### DATASET CONTENT

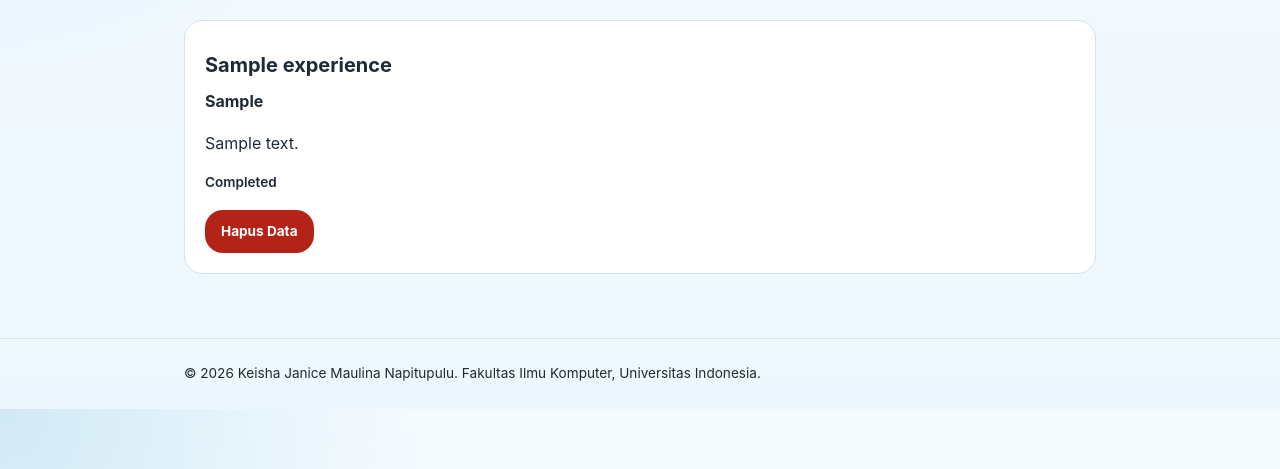
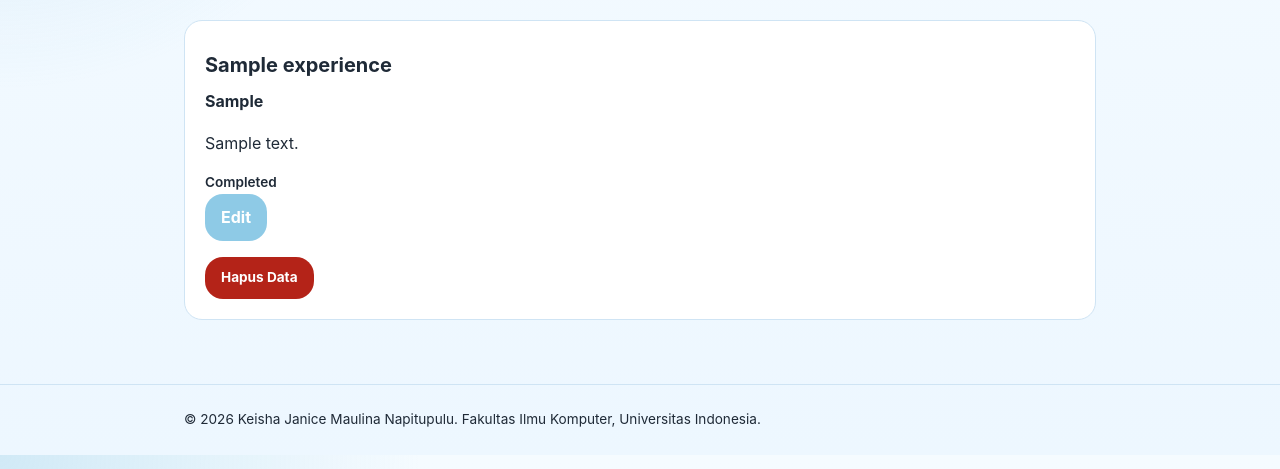
Before and after one commit to keishajnc/myportofolio, a Django app: page /experience/ in a window 1280 px wide. Shown: the part 331-800 px from the top of the page. Run offline with Django 5.2, Linux system fonts and the light colour scheme; tables that the repository leaves empty hold one stand-in row (values such as "Sample post").

Commit message:
feat: add edit button for experiences

```diff
--- a/templates/experience.html
+++ b/templates/experience.html
@@ -38,6 +38,13 @@
                             {% else %}
                                 <p class="experience-status">Completed</p>
                             {% endif %}
+
+                            <div class="experience-actions">
+                                <a href="{% url 'main:update_experience' experience.id %}" class="button">
+                                    Edit
+                                </a>
+                            </div>
+
                             {% include "components/experience_delete_modal.html" %}
                         </article>
                     {% empty %}
```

### EXERCISE BRIEF
Copy out the entries exactly. No pictures.

### TASK SOLUTION
Before and after one commit to keishajnc/myportofolio, a Django app: page /experience/ in a window 1280 px wide. Shown: the part 331-800 px from the top of the page. Run offline with Django 5.2, Linux system fonts and the light colour scheme; tables that the repository leaves empty hold one stand-in row (values such as "Sample post").

Commit message:
feat: add edit button for experiences

```diff
--- a/templates/experience.html
+++ b/templates/experience.html
@@ -38,6 +38,13 @@
                             {% else %}
                                 <p class="experience-status">Completed</p>
                             {% endif %}
+
+                            <div class="experience-actions">
+                                <a href="{% url 'main:update_experience' experience.id %}" class="button">
+                                    Edit
+                                </a>
+                            </div>
+
                             {% include "components/experience_delete_modal.html" %}
                         </article>
                     {% empty %}
```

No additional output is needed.